BEGIN Source information
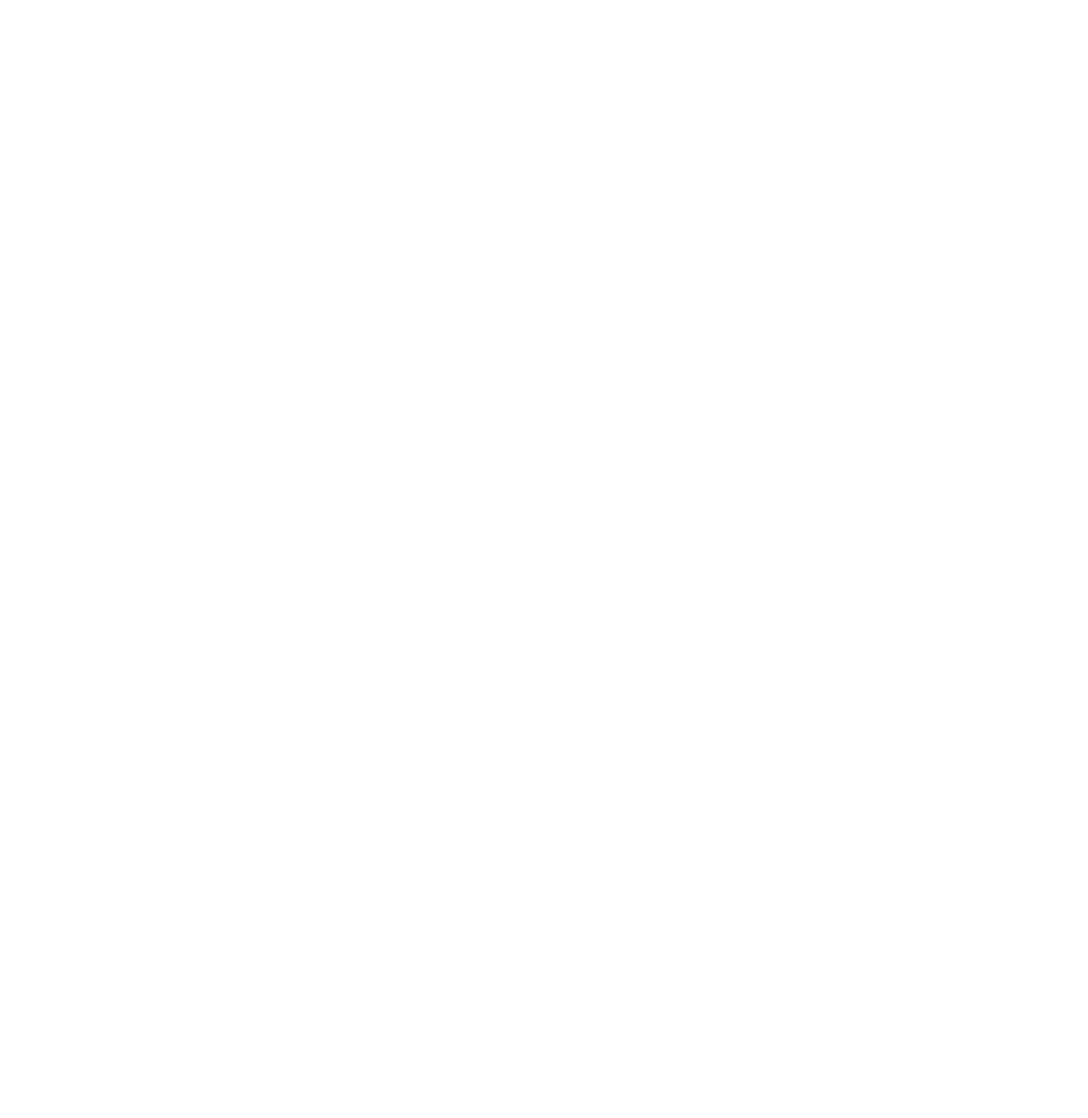
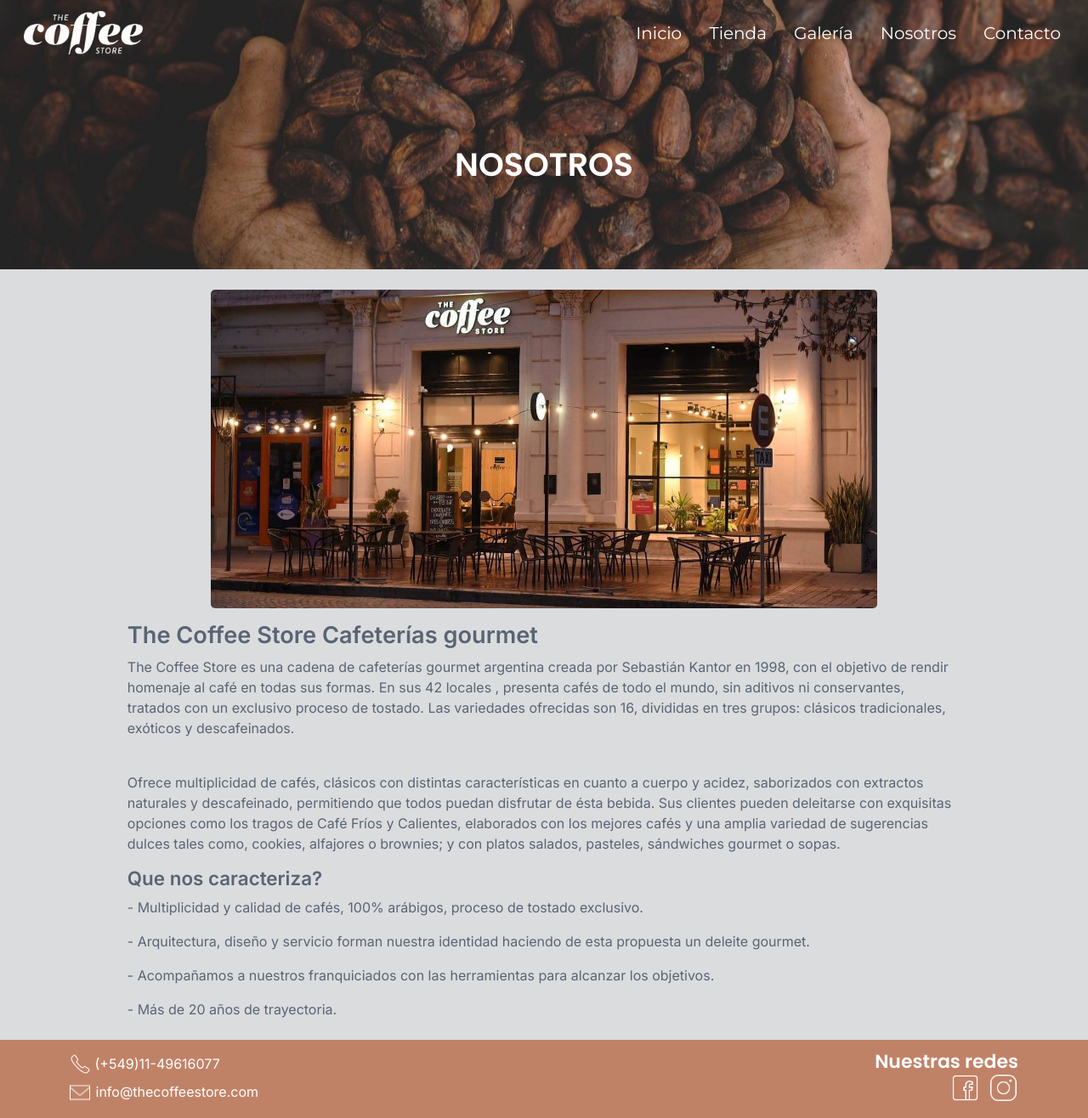
Before and after one commit to LucasAmbort/TheCoffeeStore, a plain HTML site: page nosotros.html in a window 1280 px wide. Shown: the whole page at 85% size. Before the commit the page ends 800 px from the top, so only its background shows below. Drawn offline with nearby package versions, Linux system fonts and the light colour scheme.

Commit message:
Cambios en galeria, creacion de nosotros y contacto

```diff
--- a/contacto.html
+++ b/contacto.html
@@ -0,0 +1,137 @@
+<!DOCTYPE html>
+<html lang="es">
+
+<head>
+    <meta charset="UTF-8" />
+    <meta http-equiv="X-UA-Compatible" content="IE=edge" />
+    <meta name="viewport" content="width=device-width, initial-scale=1.0" />
+    <link rel="icon" type="image/png" href="./img/favicon.png" />
+    <link rel="preconnect" href="https://fonts.googleapis.com" />
+    <link rel="preconnect" href="https://fonts.gstatic.com" crossorigin />
+    <link href="https://fonts.googleapis.com/css2?family=Montserrat:wght@100;200;300;400;500;600;700&display=swap"
+        rel="stylesheet" />
+    <link rel="preconnect" href="https://fonts.googleapis.com" />
+    <link rel="preconnect" href="https://fonts.gstatic.com" crossorigin />
+    <link href="https://fonts.googleapis.com/css2?family=Inter:wght@200;400;600&display=swap" rel="stylesheet" />
+    <link rel="preconnect" href="https://fonts.googleapis.com" />
+    <link rel="preconnect" href="https://fonts.gstatic.com" crossorigin />
+    <link href="https://fonts.googleapis.com/css2?family=Poppins:wght@600&display=swap" rel="stylesheet" />
+    <!-- CSS only -->
+    <link href="https://cdn.jsdelivr.net/npm/bootstrap@5.2.1/dist/css/bootstrap.min.css" rel="stylesheet"
+        integrity="sha384-iYQeCzEYFbKjA/T2uDLTpkwGzCiq6soy8tYaI1GyVh/UjpbCx/TYkiZhlZB6+fzT" crossorigin="anonymous" />
+    <link rel="stylesheet" href="./css/style.css" />
+    <title>Contacto | The Coffee Store Rafaela</title>
+</head>
+
+<body>
+    <section>
+        <header>
+            <nav class="navbar navbar-expand-lg navbar-light">
+                <div class="container-fluid">
+                    <a class="navbar-brand nav-img ps-3" href="./index.html">
+                        <img src="./img/logoblanco.png" alt="logo" />
+                    </a>
+                    <button class="navbar-toggler me-3 bg-light bg-opacity-50" type="button" data-bs-toggle="collapse"
+                        data-bs-target="#navbarSupportedContent" aria-controls="navbarSupportedContent"
+                        aria-expanded="false" aria-label="Toggle navigation">
+                        <span class="navbar-toggler-icon"></span>
+                    </button>
+                    <div class="collapse navbar-collapse" id="navbarSupportedContent">
+                        <ul class="navbar-nav ms-auto mb-2 mb-lg-0">
+                            <li class="nav-item me-2">
+                                <a class="nav-link m-1" aria-current="page" href="./index.html">Inicio</a>
+                            </li>
+                            <li class="nav-item me-2">
+                                <a class="nav-link m-1" href="./tienda.html">Tienda</a>
+                            </li>
+                            <li class="nav-item me-2">
+                                <a class="nav-link m-1" href="./galeria.html">Galería</a>
+                            </li>
+                            <li class="nav-item me-2">
+                                <a class="nav-link m-1" href="./nosotros.html">Nosotros</a>
+                            </li>
+                            <li class="nav-item me-2">
+                                <a class="nav-link m-1" href="./contacto.html">Contacto</a>
+                            </li>
+                        </ul>
+                    </div>
+                </div>
+            </nav>
+        </header>
+        <main>
+            <div class="container d-flex justify-content-center align-items-center contacto">
+                <div class="text-white galeria-titulo">
+                    <h1>CONTACTO</h1>
+                </div>
+            </div>
+    </section>
+    <div class="contacto-contenedor bg-secondary bg-opacity-25">
+        <div class="container-fluid h-100">
+            <div class="row pt-4 pb-2">
+                <div class="col-12 col-lg-7 mb-3">
+                    <p>
+                        Queremos conocer tu opinión, tu experiencia, puntos a favor y
+                        puntos a mejorar.
+                    </p>
+                    <p>
+                        Esto nos ayuda a seguir creciendo y brindar un mejor servicio.
+                    </p>
+                </div>
+                <div class="col-12 col-lg-5">
+                    <form>
+                        <div>
+                            <label for="nombre">Nombre y Apellido</label>
+                            <br>
+                            <input class="w-75 w-lg-50 mb-3" type="text" name="nombre" placeholder="Nombre completo" />
+                        </div>
+                        <div>
+                            <label for="email">Email</label>
+                            <br>
+                            <input class="w-75 w-lg-50 mb-3" type="email" name="email" placeholder="Email" />
+                        </div>
+                        <div>
+                            <label for="mensaje">Mensaje</label>
+                            <br>
+                            <textarea class="w-75 w-lg-50 mb-3" name="mensaje" id="" cols="30" rows="5"
+                                placeholder="Dejanos tu mensaje"></textarea>
+                        </div>
+                        <input class="btn btn-default text-white boton" type="submit" value="Enviar">
+                    </form>
+                </div>
+            </div>
+        </div>
+    </div>
+    </main>
+    <footer class="footer">
+        <div class="container">
+            <div class="row">
+                <div class="col-12 text-white footer-izq">
+                    <p style="margin-top: 1rem; margin-bottom: 0.4rem;">
+                        <img src="./img/telefono.png" alt="telefono" style="width: 25px; margin-bottom: 2px;">
+                        (+549)11-49616077
+                    </p>
+                    <p>
+                        <img src="./img/email.png" alt="correo"
+                            style="width: 24px; margin-bottom: 2px; margin-right: 2px;">
+                        info@thecoffeestore.com
+                    </p>
+                </div>
+                <div class="col-12 text-white footer-der">
+                    <h2>Nuestras redes</h2>
+                    <div class="footer-der-redes">
+                        <a href="https://m.facebook.com/tcsrafaela/" target="_blank"><img src="./img/logofb.png"
+                                alt="facebook" style="width: 35px; margin-right: 10px;"></a> <a
+                            href="https://www.instagram.com/thecoffeestore.rafaela/?hl=es" target="_blank"><img
+                                src="./img/logoig.png" alt="instagram" style="width: 35px;"></a>
+                    </div>
+                </div>
+            </div>
+        </div>
+    </footer>
+    <!-- JavaScript Bundle with Popper -->
+    <script src="https://cdn.jsdelivr.net/npm/bootstrap@5.2.1/dist/js/bootstrap.bundle.min.js"
+        integrity="sha384-u1OknCvxWvY5kfmNBILK2hRnQC3Pr17a+RTT6rIHI7NnikvbZlHgTPOOmMi466C8"
+        crossorigin="anonymous"></script>
+</body>
+
+</html>
--- a/css/style.css
+++ b/css/style.css
@@ -127,7 +127,51 @@
 .galeria-contenedor img {
   width: 85%;
   border-radius: 5px;
-  margin-bottom: 15px;
+  margin-bottom: 20px;
+}
+.nosotros {
+  height: 30vh;
+}
+.nosotros-row {
+  width: 90%;
+}
+.nosotros-row img {
+  border-radius: 5px;
+}
+.nosotros-row h2 {
+  font-family: "Inter";
+  font-weight: 700;
+  color: #5a6473;
+  font-size: 1.7rem;
+}
+.nosotros-row p {
+  font-family: "Inter";
+  font-weight: 400;
+  color: #5a6473;
+}
+.nosotros-row h3 {
+  font-family: "Inter";
+  font-weight: 700;
+  color: #5a6473;
+  font-size: 1.4rem;
+}
+.contacto {
+  height: 30vh;
+}
+.contacto-contenedor p {
+  font-family: "Montserrat";
+  font-size: 1.2rem;
+}
+.contacto-contenedor form {
+  font-family: "Montserrat";
+  font-size: 1rem;
+}
+.btn {
+  background-color: #c08267;
+  font-family: "Poppins";
+}
+.boton:hover {
+  background-color: #c08267!important;
 }
 @media (min-width: 768px) {
   .contenido h1 {
@@ -180,4 +224,7 @@
   .galeria-contenedor img:hover {
     transform: scale(1.04);
   }
+  .nosotros-contenedor img {
+    width: 80%;
+  }
 }
--- a/nosotros.html
+++ b/nosotros.html
@@ -0,0 +1,145 @@
+<!DOCTYPE html>
+<html lang="es">
+
+<head>
+    <meta charset="UTF-8" />
+    <meta http-equiv="X-UA-Compatible" content="IE=edge" />
+    <meta name="viewport" content="width=device-width, initial-scale=1.0" />
+    <link rel="icon" type="image/png" href="./img/favicon.png" />
+    <link rel="preconnect" href="https://fonts.googleapis.com" />
+    <link rel="preconnect" href="https://fonts.gstatic.com" crossorigin />
+    <link href="https://fonts.googleapis.com/css2?family=Montserrat:wght@100;200;300;400;500;600;700&display=swap"
+        rel="stylesheet" />
+    <link rel="preconnect" href="https://fonts.googleapis.com" />
+    <link rel="preconnect" href="https://fonts.gstatic.com" crossorigin />
+    <link href="https://fonts.googleapis.com/css2?family=Inter:wght@200;400;600&display=swap" rel="stylesheet" />
+    <link rel="preconnect" href="https://fonts.googleapis.com" />
+    <link rel="preconnect" href="https://fonts.gstatic.com" crossorigin />
+    <link href="https://fonts.googleapis.com/css2?family=Poppins:wght@600&display=swap" rel="stylesheet" />
+    <!-- CSS only -->
+    <link href="https://cdn.jsdelivr.net/npm/bootstrap@5.2.1/dist/css/bootstrap.min.css" rel="stylesheet"
+        integrity="sha384-iYQeCzEYFbKjA/T2uDLTpkwGzCiq6soy8tYaI1GyVh/UjpbCx/TYkiZhlZB6+fzT" crossorigin="anonymous" />
+    <link rel="stylesheet" href="./css/style.css" />
+    <title>Nosotros | The Coffee Store Rafaela</title>
+</head>
+
+<body>
+    <section>
+        <header>
+            <nav class="navbar navbar-expand-lg navbar-light">
+                <div class="container-fluid">
+                    <a class="navbar-brand nav-img ps-3" href="./index.html">
+                        <img src="./img/logoblanco.png" alt="logo" />
+                    </a>
+                    <button class="navbar-toggler me-3 bg-light bg-opacity-50" type="button" data-bs-toggle="collapse"
+                        data-bs-target="#navbarSupportedContent" aria-controls="navbarSupportedContent"
+                        aria-expanded="false" aria-label="Toggle navigation">
+                        <span class="navbar-toggler-icon"></span>
+                    </button>
+                    <div class="collapse navbar-collapse" id="navbarSupportedContent">
+                        <ul class="navbar-nav ms-auto mb-2 mb-lg-0">
+                            <li class="nav-item me-2">
+                                <a class="nav-link m-1" aria-current="page" href="./index.html">Inicio</a>
+                            </li>
+                            <li class="nav-item me-2">
+                                <a class="nav-link m-1" href="./tienda.html">Tienda</a>
+                            </li>
+                            <li class="nav-item me-2">
+                                <a class="nav-link m-1" href="./galeria.html">Galería</a>
+                            </li>
+                            <li class="nav-item me-2">
+                                <a class="nav-link m-1" href="./nosotros.html">Nosotros</a>
+                            </li>
+                            <li class="nav-item me-2">
+                                <a class="nav-link m-1" href="./contacto.html">Contacto</a>
+                            </li>
+                        </ul>
+                    </div>
+                </div>
+            </nav>
+        </header>
+        <main>
+            <div class="container d-flex justify-content-center align-items-center nosotros">
+                <div class="text-white galeria-titulo">
+                    <h1>NOSOTROS</h1>
+                </div>
+            </div>
+    </section>
+    <div class="nosotros-contenedor bg-secondary bg-opacity-25">
+        <div class="container h-100">
+            <div class="row pt-4 pb-2 nosotros-row mx-auto">
+                <div class="col">
+                    <img class="mx-auto d-flex mb-3 img-fluid" src="./img/galeria3.jpg" alt="foto-negocio" />
+                    <h2>The Coffee Store Cafeterías gourmet</h2>
+                    <p>
+                        The Coffee Store es una cadena de cafeterías gourmet argentina
+                        creada por Sebastián Kantor en 1998, con el objetivo de rendir
+                        homenaje al café en todas sus formas. En sus 42 locales , presenta
+                        cafés de todo el mundo, sin aditivos ni conservantes, tratados con
+                        un exclusivo proceso de tostado. Las variedades ofrecidas son 16,
+                        divididas en tres grupos: clásicos tradicionales, exóticos y
+                        descafeinados.
+                    </p>
+                    <br />
+                    <p>
+                        Ofrece multiplicidad de cafés, clásicos con distintas
+                        características en cuanto a cuerpo y acidez, saborizados con
+                        extractos naturales y descafeinado, permitiendo que todos puedan
+                        disfrutar de ésta bebida. Sus clientes pueden deleitarse con
+                        exquisitas opciones como los tragos de Café Fríos y Calientes,
+                        elaborados con los mejores cafés y una amplia variedad de
+                        sugerencias dulces tales como, cookies, alfajores o brownies; y con
+                        platos salados, pasteles, sándwiches gourmet o sopas.
+                    </p>
+                    <h3>Que nos caracteriza?</h3>
+                    <p>
+                        - Multiplicidad y calidad de cafés, 100% arábigos, proceso de
+                        tostado exclusivo.
+                    </p>
+                    <p>
+                        - Arquitectura, diseño y servicio forman nuestra identidad haciendo
+                        de esta propuesta un deleite gourmet.
+                    </p>
+                    <p>
+                        - Acompañamos a nuestros franquiciados con las herramientas para
+                        alcanzar los objetivos.
+                    </p>
+                    <p>- Más de 20 años de trayectoria.</p>
+                </div>
+            </div>
+        </div>
+    </div>
+    </main>
+    <footer class="footer">
+        <div class="container">
+            <div class="row">
+                <div class="col-12 text-white footer-izq">
+                    <p style="margin-top: 1rem; margin-bottom: 0.4rem;">
+                        <img src="./img/telefono.png" alt="telefono" style="width: 25px; margin-bottom: 2px;">
+                        (+549)11-49616077
+                    </p>
+                    <p>
+                        <img src="./img/email.png" alt="correo"
+                            style="width: 24px; margin-bottom: 2px; margin-right: 2px;">
+                        info@thecoffeestore.com
+                    </p>
+                </div>
+                <div class="col-12 text-white footer-der">
+                    <h2>Nuestras redes</h2>
+                    <div class="footer-der-redes">
+                        <a href="https://m.facebook.com/tcsrafaela/" target="_blank"><img src="./img/logofb.png"
+                                alt="facebook" style="width: 35px; margin-right: 10px;"></a> <a
+                            href="https://www.instagram.com/thecoffeestore.rafaela/?hl=es" target="_blank"><img
+                                src="./img/logoig.png" alt="instagram" style="width: 35px;"></a>
+                    </div>
+                </div>
+            </div>
+        </div>
+    </footer>
+    <!-- JavaScript Bundle with Popper -->
+    <script src="https://cdn.jsdelivr.net/npm/bootstrap@5.2.1/dist/js/bootstrap.bundle.min.js"
+        integrity="sha384-u1OknCvxWvY5kfmNBILK2hRnQC3Pr17a+RTT6rIHI7NnikvbZlHgTPOOmMi466C8"
+        crossorigin="anonymous"></script>
+</body>
+
+</html>
```
Also changed, not shown: galeria.html (+4 -4 lines).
END Source information
## Aim of the exercise
Looking at the records above, which lines contain "contenedor"? Copy those lines.

## Answer to this task
+    <div class="contacto-contenedor bg-secondary bg-opacity-25">
 .galeria-contenedor img {
+.contacto-contenedor p {
+.contacto-contenedor form {
   .galeria-contenedor img:hover {
+  .nosotros-contenedor img {
+    <div class="nosotros-contenedor bg-secondary bg-opacity-25">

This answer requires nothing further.